▶ THE TASK: Your task is to gather the lines below that hold the string "ipynb".

__________________________________________________

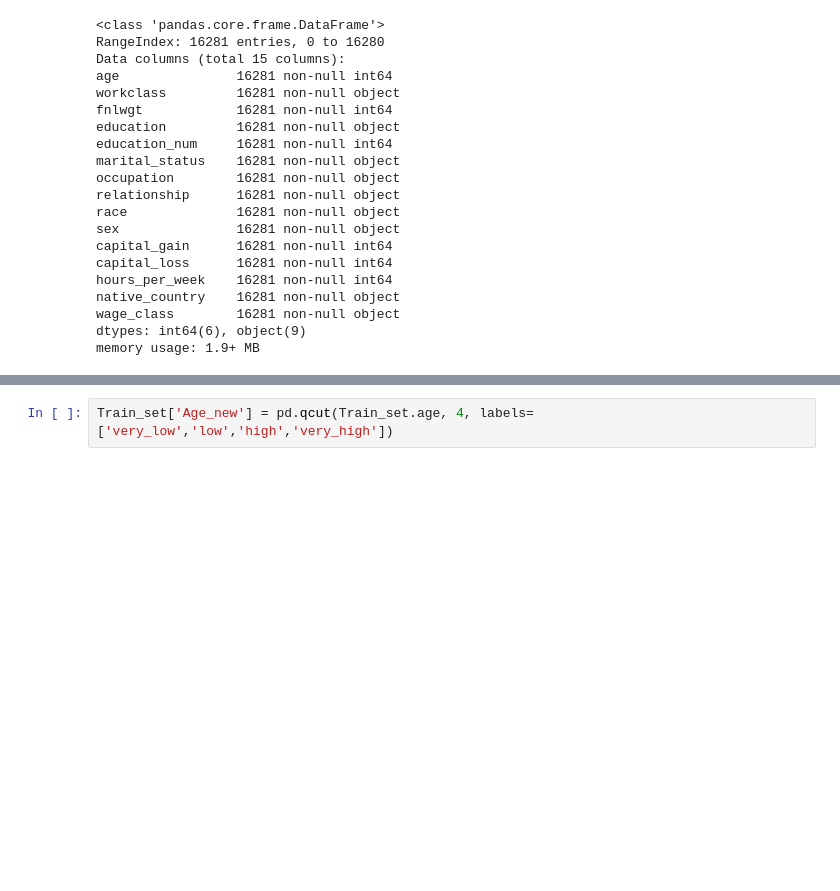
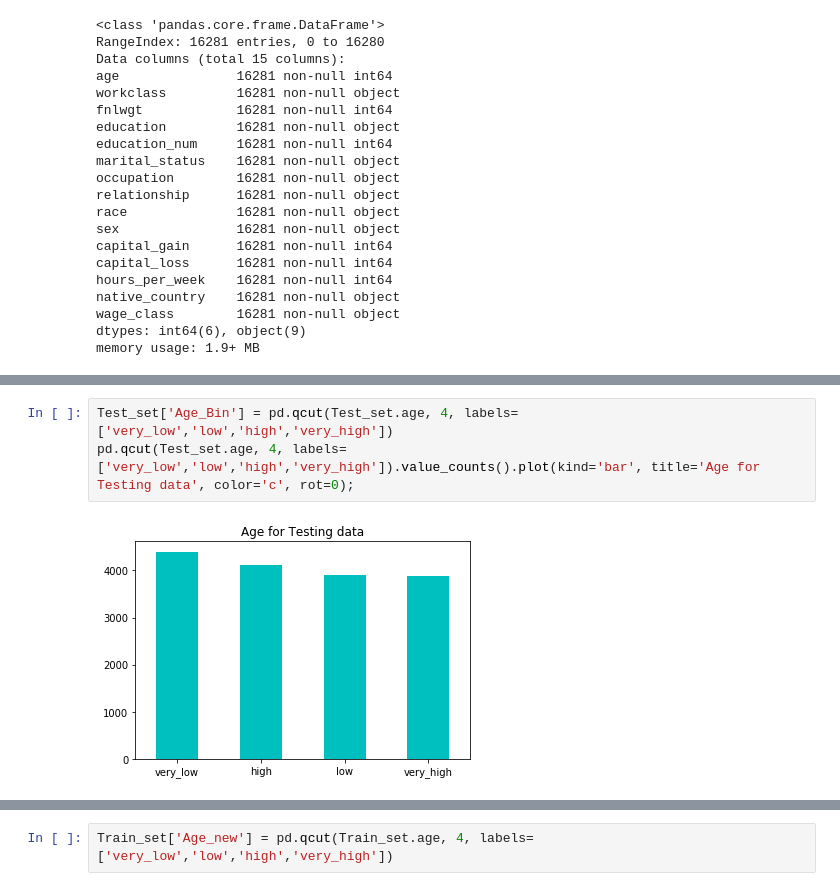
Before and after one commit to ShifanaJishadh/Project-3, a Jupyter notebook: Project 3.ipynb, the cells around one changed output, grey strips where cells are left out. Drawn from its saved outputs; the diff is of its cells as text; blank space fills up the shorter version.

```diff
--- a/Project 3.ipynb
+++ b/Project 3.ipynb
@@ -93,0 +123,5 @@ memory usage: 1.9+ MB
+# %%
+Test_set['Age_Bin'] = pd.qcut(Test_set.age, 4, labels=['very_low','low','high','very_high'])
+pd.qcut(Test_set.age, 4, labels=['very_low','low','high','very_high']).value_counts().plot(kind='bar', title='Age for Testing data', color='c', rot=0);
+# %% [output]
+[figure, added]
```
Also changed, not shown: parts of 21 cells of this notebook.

__________________________________________________

▶ YOUR SOLUTION:
Before and after one commit to ShifanaJishadh/Project-3, a Jupyter notebook: Project 3.ipynb, the cells around one changed output, grey strips where cells are left out. Drawn from its saved outputs; the diff is of its cells as text; blank space fills up the shorter version.
--- a/Project 3.ipynb
+++ b/Project 3.ipynb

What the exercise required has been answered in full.